"I had been trying, for 24 hours now, to speak with an employee about their decision to suspend my account. But at that time while the storm of publicity was at its height, they simply wouldn’t return emails or calls," Adams wrote on the paper's web site. "I’d still like to ask how exactly I was supposed to have broken their 'privacy policy.'"

Adams presumes that Twitter took exception to his posting NBC executive Gary Zenkel's corporate email address, though he notes that posting the address fell within Twitter's guidelines.

According to Adams, Twitter's privacy policy dictates, "If information was previously posted or displayed elsewhere on the internet prior to being put on Twitter, it is not a violation.” Adams says he found the address "via a website Twitter ought to have heard of. It's called Google."

Prior to having his Twitter privileges temporarily yanked, Adams issued a flurry of tweets savaging NBC's coverage of the games, and Zenkel in particular.

"Matt Lauer would do well to shut up, wouldn't he?" Adams opined in one tweet.

"Is car advertising an Olympic sport? There's been little else on NBC today," another tweet chided.

"Am I alone in wondering why NBColympics think its acceptable to pretend this road race is being broadcast live?" Adams groused in another tweet.

Twitter apologized in part for the situation on its blog Tuesday, admitting that it had violated its own policy by proactively alerting NBC to Adams' complaints.

"The team working closely with NBC around our Olympics partnership did proactively identify a tweet that was in violation of the Twitter Rules and encouraged them to file a support ticket with our Trust and Safety team to report the violation, as has now been reported publicly. Our Trust and Safety team did not know that part of the story and acted on the report as they would any other," Alex Macgillivra, the company's general counsel, wrote.

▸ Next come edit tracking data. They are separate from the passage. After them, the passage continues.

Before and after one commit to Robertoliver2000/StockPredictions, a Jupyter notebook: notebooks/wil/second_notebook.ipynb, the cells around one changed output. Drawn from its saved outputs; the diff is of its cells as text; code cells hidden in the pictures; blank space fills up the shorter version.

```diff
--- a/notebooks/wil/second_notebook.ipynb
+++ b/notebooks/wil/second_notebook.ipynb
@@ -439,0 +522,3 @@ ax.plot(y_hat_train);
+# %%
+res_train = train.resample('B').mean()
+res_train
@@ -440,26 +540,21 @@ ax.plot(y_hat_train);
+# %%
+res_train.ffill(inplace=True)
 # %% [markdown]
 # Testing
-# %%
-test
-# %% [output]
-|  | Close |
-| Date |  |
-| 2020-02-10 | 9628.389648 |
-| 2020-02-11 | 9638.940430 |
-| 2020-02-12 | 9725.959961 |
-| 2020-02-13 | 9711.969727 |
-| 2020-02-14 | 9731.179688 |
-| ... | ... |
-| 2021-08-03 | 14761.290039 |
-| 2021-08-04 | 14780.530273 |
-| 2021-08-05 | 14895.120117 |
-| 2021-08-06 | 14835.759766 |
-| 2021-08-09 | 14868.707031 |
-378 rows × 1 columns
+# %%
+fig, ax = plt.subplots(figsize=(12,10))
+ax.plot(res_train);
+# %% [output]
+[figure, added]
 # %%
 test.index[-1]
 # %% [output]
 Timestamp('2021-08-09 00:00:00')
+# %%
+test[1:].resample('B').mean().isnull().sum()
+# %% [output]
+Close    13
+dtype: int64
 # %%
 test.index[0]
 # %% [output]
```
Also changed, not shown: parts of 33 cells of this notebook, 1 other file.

"[W]e do not proactively report or remove content on behalf of other users no matter who they are. This behavior is not acceptable and undermines the trust our users have in us,"  Macgillivra added. "We should not and cannot be in the business of proactively monitoring and flagging content, no matter who the user is — whether a business partner, celebrity or friend. As of earlier today, the account has been un-suspended, and we will actively work to ensure this does not happen again."